> [Your instructions]:
In the listing below, every line with the word "value" needs to be copied.

═══

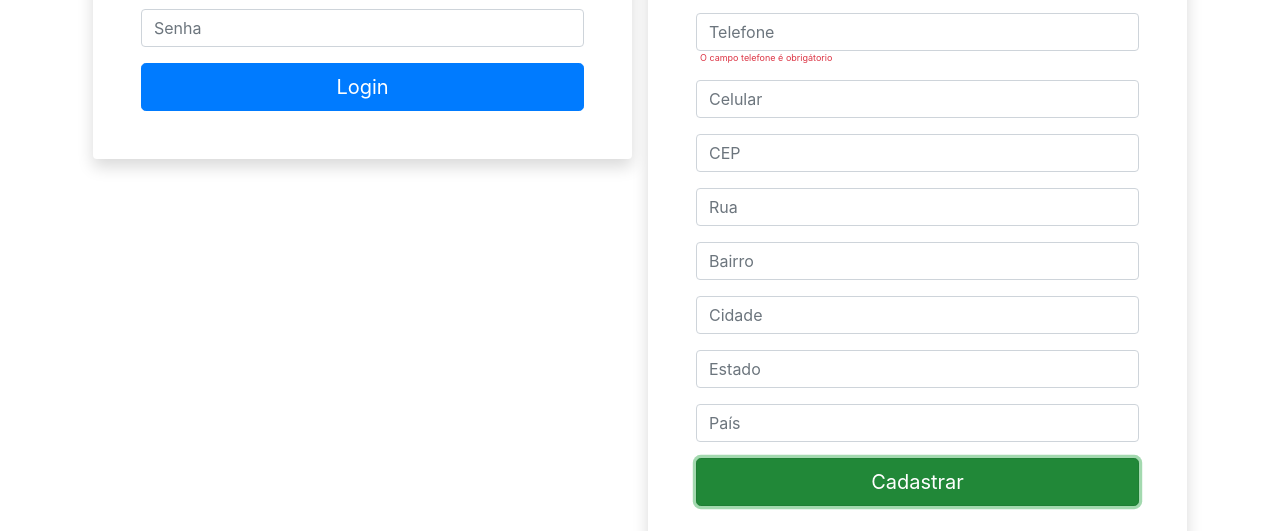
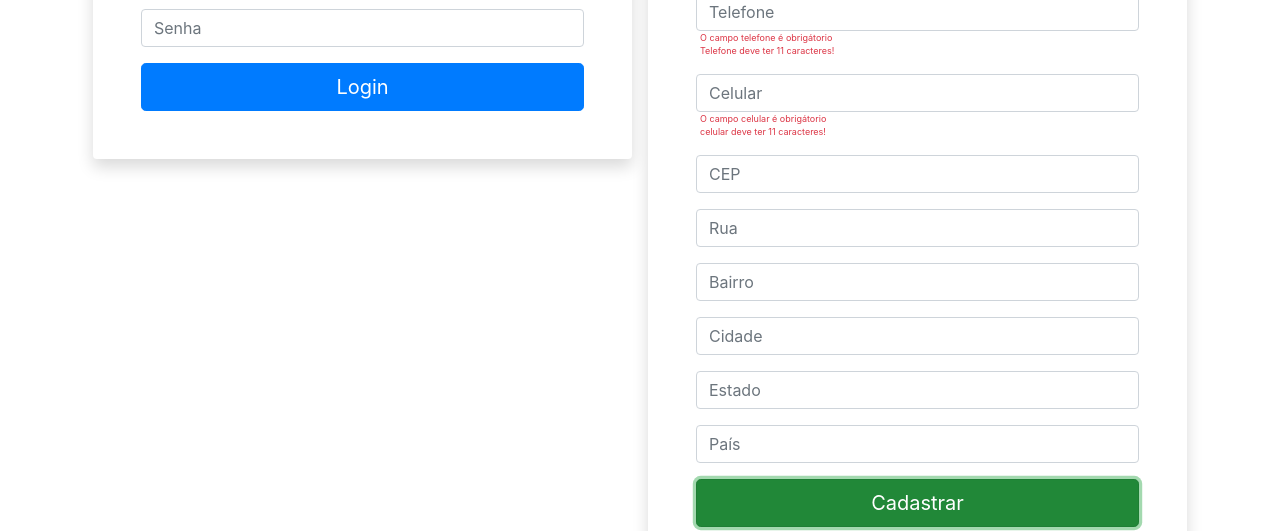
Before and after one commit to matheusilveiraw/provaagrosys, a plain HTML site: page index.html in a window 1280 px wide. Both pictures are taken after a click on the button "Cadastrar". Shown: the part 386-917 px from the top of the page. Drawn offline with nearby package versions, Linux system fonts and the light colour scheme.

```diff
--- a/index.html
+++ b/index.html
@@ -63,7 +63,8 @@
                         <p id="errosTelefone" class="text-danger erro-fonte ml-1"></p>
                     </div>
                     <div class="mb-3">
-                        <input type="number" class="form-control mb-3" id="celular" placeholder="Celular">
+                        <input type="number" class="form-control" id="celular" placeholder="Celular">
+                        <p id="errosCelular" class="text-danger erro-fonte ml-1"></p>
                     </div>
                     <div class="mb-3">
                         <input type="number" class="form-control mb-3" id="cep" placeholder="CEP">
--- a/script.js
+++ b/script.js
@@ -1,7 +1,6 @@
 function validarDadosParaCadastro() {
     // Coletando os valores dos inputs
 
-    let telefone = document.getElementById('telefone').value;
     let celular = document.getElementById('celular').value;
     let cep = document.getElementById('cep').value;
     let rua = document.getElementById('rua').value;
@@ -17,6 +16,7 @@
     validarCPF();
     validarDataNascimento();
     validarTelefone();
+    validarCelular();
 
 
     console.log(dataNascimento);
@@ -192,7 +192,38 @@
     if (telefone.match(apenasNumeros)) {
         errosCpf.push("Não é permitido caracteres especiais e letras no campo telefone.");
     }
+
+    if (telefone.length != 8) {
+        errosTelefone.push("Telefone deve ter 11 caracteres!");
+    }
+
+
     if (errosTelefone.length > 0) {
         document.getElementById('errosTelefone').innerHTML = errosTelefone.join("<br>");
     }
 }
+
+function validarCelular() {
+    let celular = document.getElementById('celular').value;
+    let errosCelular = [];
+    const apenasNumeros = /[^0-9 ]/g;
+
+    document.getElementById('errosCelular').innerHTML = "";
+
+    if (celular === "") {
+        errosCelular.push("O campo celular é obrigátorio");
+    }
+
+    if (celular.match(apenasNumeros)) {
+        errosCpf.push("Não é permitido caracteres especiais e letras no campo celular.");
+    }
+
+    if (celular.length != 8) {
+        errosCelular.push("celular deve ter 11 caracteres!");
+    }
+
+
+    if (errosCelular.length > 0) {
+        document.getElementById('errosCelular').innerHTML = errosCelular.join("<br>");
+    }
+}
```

═══

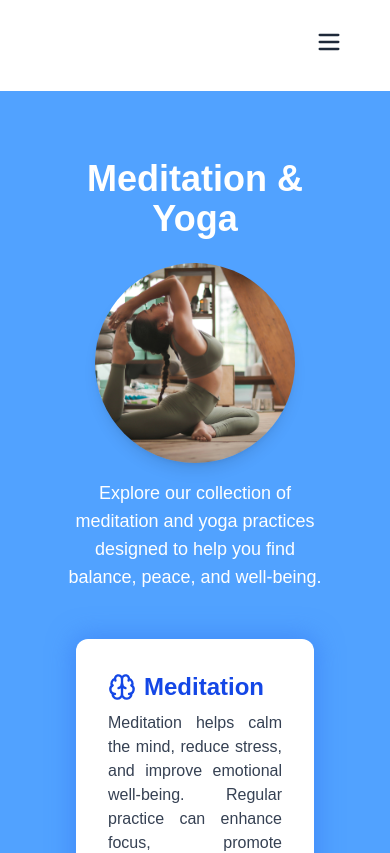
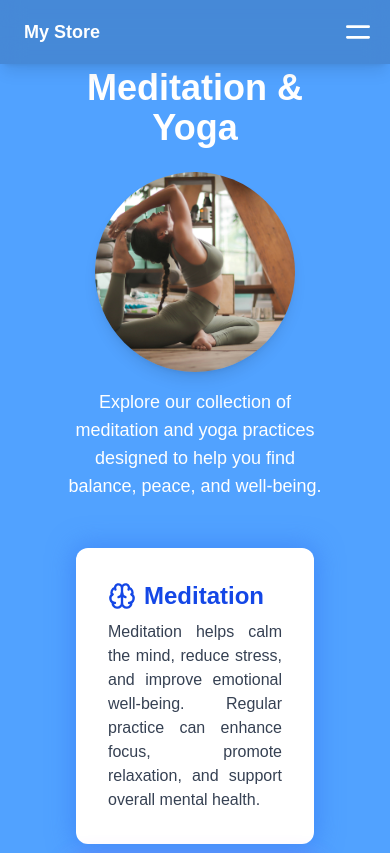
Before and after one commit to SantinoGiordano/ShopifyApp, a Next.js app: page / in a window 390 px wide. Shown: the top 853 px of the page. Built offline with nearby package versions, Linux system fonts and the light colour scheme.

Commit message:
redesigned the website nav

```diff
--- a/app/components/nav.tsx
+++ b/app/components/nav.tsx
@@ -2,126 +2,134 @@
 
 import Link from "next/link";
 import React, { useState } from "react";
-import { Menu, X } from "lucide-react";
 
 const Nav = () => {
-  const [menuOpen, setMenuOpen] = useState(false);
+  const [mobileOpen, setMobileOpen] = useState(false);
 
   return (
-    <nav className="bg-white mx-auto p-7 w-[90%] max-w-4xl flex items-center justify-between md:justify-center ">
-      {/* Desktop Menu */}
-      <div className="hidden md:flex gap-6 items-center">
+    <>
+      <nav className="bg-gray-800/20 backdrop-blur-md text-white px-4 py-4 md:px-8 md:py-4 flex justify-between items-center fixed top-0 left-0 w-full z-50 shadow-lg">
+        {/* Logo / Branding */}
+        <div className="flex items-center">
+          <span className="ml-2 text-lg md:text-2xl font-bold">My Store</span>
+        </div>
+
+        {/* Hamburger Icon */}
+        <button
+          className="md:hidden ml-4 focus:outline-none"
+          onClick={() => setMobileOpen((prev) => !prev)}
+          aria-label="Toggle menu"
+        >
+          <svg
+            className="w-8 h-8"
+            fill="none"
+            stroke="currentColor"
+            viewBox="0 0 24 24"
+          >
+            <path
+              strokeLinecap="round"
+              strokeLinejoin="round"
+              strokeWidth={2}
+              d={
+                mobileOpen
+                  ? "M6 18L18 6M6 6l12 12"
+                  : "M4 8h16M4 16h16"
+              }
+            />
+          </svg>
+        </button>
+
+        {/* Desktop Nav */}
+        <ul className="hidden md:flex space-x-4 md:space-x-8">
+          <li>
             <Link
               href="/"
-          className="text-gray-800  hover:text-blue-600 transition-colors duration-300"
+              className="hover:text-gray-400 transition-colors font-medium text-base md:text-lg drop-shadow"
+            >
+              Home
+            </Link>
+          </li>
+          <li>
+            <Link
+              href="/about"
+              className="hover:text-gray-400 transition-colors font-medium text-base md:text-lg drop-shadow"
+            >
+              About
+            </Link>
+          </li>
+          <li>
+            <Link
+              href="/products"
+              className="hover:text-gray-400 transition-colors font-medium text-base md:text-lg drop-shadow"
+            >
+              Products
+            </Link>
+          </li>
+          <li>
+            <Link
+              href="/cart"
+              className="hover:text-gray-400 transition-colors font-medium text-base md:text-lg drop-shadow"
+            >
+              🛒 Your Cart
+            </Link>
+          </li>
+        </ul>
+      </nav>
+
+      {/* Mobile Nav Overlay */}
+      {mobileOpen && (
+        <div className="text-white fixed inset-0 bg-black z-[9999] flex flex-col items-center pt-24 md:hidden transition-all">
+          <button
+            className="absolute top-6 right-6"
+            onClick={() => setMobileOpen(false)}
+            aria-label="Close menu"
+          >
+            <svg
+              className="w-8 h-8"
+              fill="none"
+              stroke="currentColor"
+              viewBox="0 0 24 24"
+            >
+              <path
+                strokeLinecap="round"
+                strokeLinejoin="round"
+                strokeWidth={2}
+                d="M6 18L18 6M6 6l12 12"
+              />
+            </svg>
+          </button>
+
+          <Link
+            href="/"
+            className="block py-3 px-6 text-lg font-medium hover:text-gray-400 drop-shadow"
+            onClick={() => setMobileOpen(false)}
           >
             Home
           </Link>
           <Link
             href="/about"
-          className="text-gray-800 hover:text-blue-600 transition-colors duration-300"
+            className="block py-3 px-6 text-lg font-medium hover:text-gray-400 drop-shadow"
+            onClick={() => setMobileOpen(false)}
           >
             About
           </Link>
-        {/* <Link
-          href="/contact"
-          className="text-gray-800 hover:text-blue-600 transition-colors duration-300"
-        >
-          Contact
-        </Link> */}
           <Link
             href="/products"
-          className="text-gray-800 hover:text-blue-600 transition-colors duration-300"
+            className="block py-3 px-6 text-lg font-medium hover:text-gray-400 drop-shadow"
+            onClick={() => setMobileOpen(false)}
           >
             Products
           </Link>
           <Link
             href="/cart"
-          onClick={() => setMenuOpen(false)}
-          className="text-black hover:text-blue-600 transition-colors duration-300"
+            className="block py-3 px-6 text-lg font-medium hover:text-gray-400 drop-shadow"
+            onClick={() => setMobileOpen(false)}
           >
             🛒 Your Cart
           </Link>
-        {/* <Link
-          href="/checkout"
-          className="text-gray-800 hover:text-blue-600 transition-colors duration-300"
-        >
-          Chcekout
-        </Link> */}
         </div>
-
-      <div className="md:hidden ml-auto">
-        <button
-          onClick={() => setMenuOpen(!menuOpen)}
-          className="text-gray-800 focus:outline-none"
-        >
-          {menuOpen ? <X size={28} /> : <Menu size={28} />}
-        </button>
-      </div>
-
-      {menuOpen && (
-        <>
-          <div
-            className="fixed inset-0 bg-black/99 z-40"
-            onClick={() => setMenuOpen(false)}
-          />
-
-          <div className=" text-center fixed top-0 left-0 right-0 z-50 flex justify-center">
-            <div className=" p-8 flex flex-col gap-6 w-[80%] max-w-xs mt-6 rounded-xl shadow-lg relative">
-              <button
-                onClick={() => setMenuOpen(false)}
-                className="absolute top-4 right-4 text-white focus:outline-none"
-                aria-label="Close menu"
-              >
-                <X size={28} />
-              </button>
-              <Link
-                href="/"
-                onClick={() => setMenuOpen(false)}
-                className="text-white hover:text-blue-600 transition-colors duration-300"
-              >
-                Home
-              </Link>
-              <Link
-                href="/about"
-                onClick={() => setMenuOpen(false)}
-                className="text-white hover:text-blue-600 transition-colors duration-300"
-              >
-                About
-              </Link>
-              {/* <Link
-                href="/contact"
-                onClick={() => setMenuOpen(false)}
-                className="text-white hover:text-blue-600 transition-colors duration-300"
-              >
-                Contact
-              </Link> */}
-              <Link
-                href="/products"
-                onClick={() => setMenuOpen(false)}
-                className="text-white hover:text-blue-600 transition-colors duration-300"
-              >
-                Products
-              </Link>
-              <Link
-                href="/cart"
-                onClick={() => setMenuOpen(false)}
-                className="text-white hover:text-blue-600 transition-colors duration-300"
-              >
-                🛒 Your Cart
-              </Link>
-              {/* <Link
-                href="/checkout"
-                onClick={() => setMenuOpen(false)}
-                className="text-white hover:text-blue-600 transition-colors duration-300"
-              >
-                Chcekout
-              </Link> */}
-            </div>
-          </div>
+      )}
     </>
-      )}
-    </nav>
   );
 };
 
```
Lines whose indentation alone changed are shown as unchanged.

═══

> [Answer area]:
-    let telefone = document.getElementById('telefone').value;
     let celular = document.getElementById('celular').value;
     let cep = document.getElementById('cep').value;
     let rua = document.getElementById('rua').value;
+    let celular = document.getElementById('celular').value;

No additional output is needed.